The odds on scheduling a field trip to Derby Hill’ or any other hawk watch, a year out and getting the big flight of the season are not good. The fates were with Dorothy that day as roaring south winds and warmth ahead of a cold front pushed hordes of Broad-wings and other April migrants past the north lookout. I remember Maurice Broun and Harold Axtell, two of the pioneers of North American hawk observing, nearly dancing with delight at the sight.   Most of those present observed at their watches in fall so the sight of Rough-legged hawks mixing in Broad –wing boils blew their collective minds. The good flight continued through the next day and to the delight of those of us present Derby Hills first Black Vulture sailed by the lookout.

Except for Karen and I all the other folks mentioned herein are no longer with us. Their legacy from 1974 lives on in HMANAS current good efforts and the good works of Onondaga Audubon at Derby Hill

Bob and Ellie Long

In March, 2012 Bob and Ellie Long received the Norman I. Stotz Award from the Audubon Council of New York State for extraordinary volunteer service on behalf of the Audubon Society and the environment.

4-3-12 Bob and Ellie Long from 6-08 bw

With over 40 years of active participation in the chapter Bob and Ellie have been recognized for their exemplary leadership and dedication.

Bob served four terms as Vice-president and three terms as President of Onondaga Audubon. In addition he served as editor of The Kestrel newsletter eight years. His leadership was instrumental in establishing the first Walk-a-thon for Save the County in 1972; the establishment of a board of managers for Derby Hill Bird Observatory in 1981; and the organization of a management committee for Noyes Sanctuary in 1994. Ellie served as President of the chapter from 1987 to 1989.

As editor of The Kestrel Bob initiated a series of birding hot spot articles and conservation issue editorials that ranged from local waste management challenges to the need for protection of the Tongass National Forest in Alaska.

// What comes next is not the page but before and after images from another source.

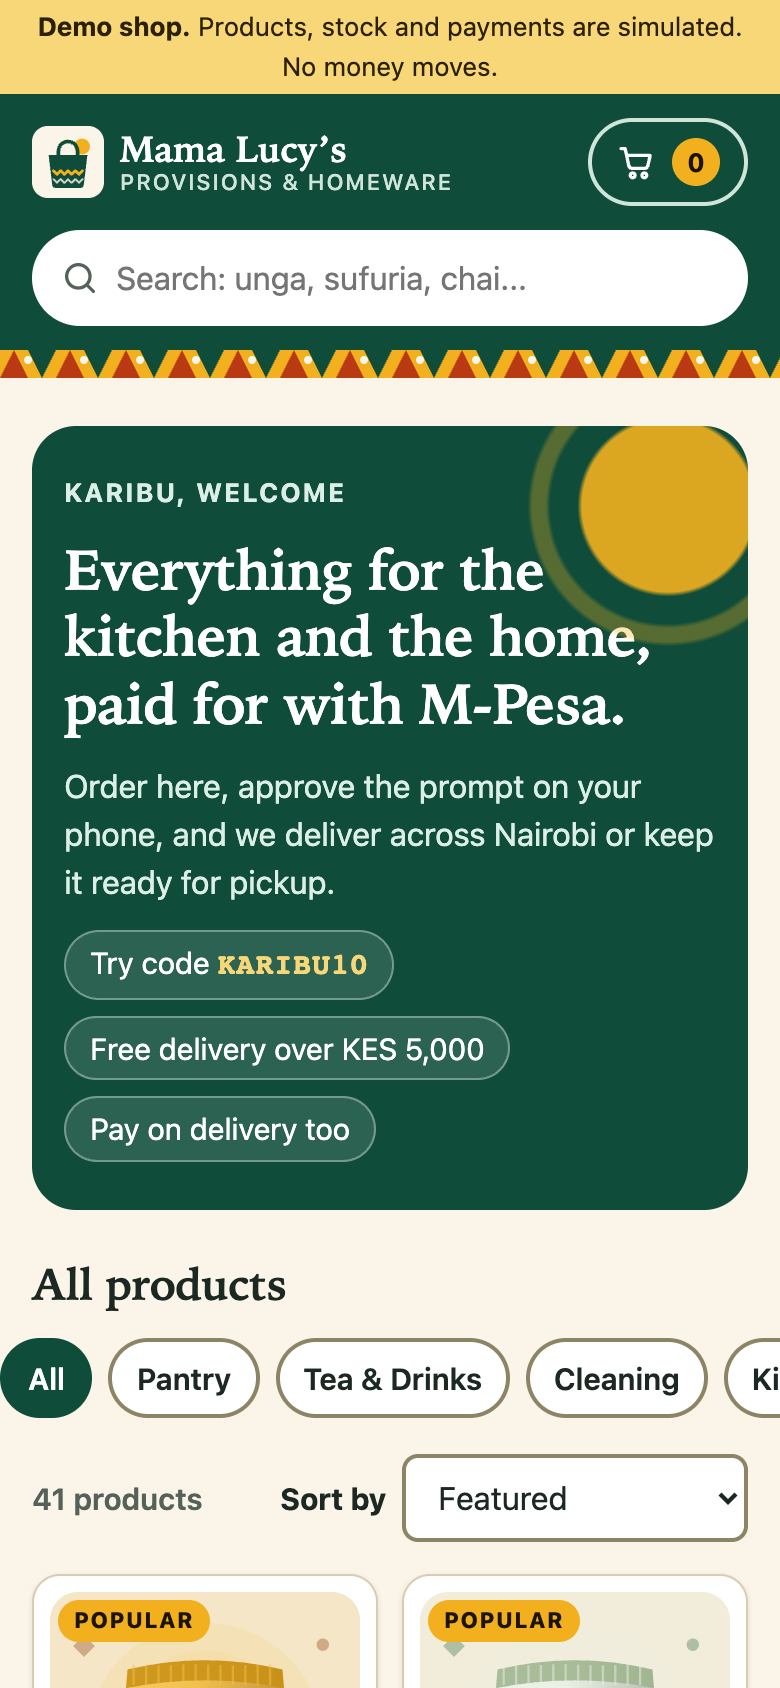
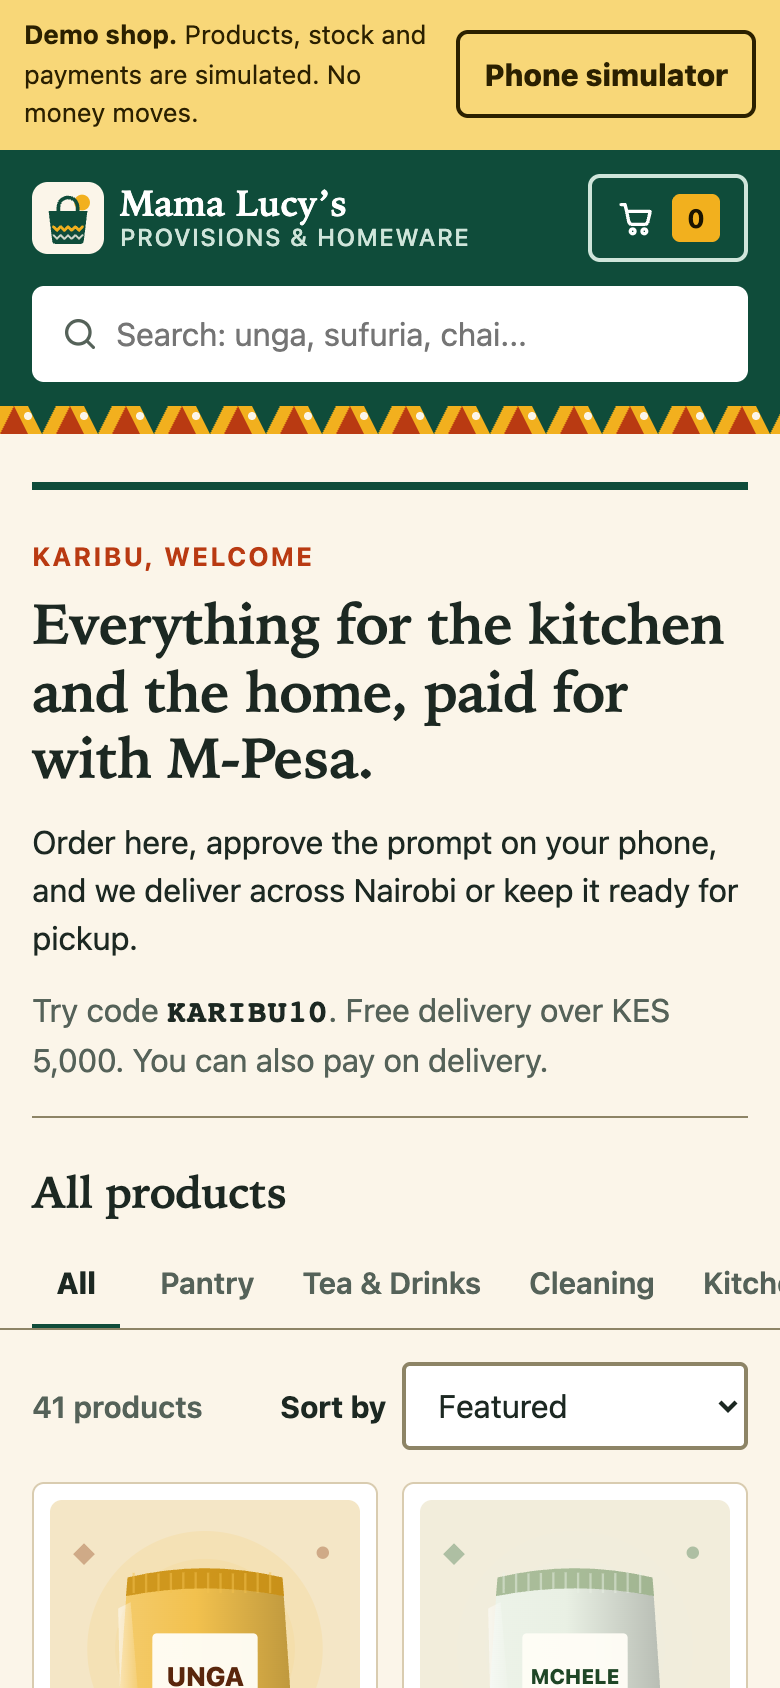
Refresh screenshots for the new filter, demo bar and simulator dialog; add design notes

diff --git a/README.md b/README.md
@@ -30,7 +30,7 @@ This project is a working answer to that: the payment is a state machine, every 
 - **No double charge, no duplicate order.** One order reference per cart, one idempotency key per attempt, double-click protection, and a rule that a new prompt is not offered until a status check shows nothing was paid.
 - **Recovery.** "Check payment status" looks the payment up by order reference and phone. A reload mid-payment resumes the same prompt.
 - **Pay on delivery** (or at pickup) as an alternative, receipts with print styles, order history, and order lookup by reference and phone.
-- **Phone simulator.** The yellow button in the corner opens demo controls: choose how the next payment ends, or play the customer on a simulated handset, so every state can be seen without a real phone.
+- **Phone simulator.** The button in the yellow bar at the top opens a dialog with demo controls (Escape closes it): choose how the next payment ends, or play the customer on a simulated handset, so every state can be seen without a real phone.
 - **PWA.** Installable, offline shell and catalogue, add-to-cart works offline, and checkout explains that it needs a connection.
 - **Accessibility.** Landmarks, skip link, focus moved on route change and into/out of the drawer, live regions for cart changes and payment status, keyboard operable, reduced motion, dark mode, axe checks with real colour contrast.
 
@@ -41,6 +41,15 @@ This project is a working answer to that: the payment is a state machine, every 
 | Wrong PIN | No answer, then recovery | Receipt |
 | --- | --- | --- |
 | <img src="docs/screenshots/05-stk-failed-wrong-pin.png" alt="M-Pesa did not accept the PIN, with Try again" width="220"> | <img src="docs/screenshots/06-stk-expired-recovery.png" alt="We have not heard back from M-Pesa, with Check payment status" width="220"> | <img src="docs/screenshots/07-receipt.png" alt="Printable receipt" width="320"> |
+
+## Design notes
+
+- Text is never smaller than 12px, including the lettering drawn on the product pictures. "Popular" and "New" are plain text above the product name, not badges.
+- The whole product card is one link; the name link alone is at least 44px tall. Header, footer and breadcrumb links are 44px tall too.
+- The category filter is a row of text tabs with the current one underlined and set in bold, and it is marked with `aria-pressed`.
+- The checkout summary stays in view beside the form from 960px up. Validation puts the message under each field and moves focus to the first one that needs fixing. No field shows a realistic sample phone number as a placeholder.
+- The phone simulator toggle sits in the demo bar, not over the page, so it cannot cover the Pay button or the footer links. The panel is a non-modal dialog with focus on open and on close.
+- Not verified: screen reader output (VoiceOver, NVDA, TalkBack). Axe and keyboard checks only.
 
 ## Quick start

Both Bob and Ellie served on the board of directors for years and were always willing to take on any number of tasks running a chapter required. Bob and Ellie continue to provide guidance and inspiration to the chapter. We applaud them for this honor, it is well deserved.

Bob Long died May 31, 2013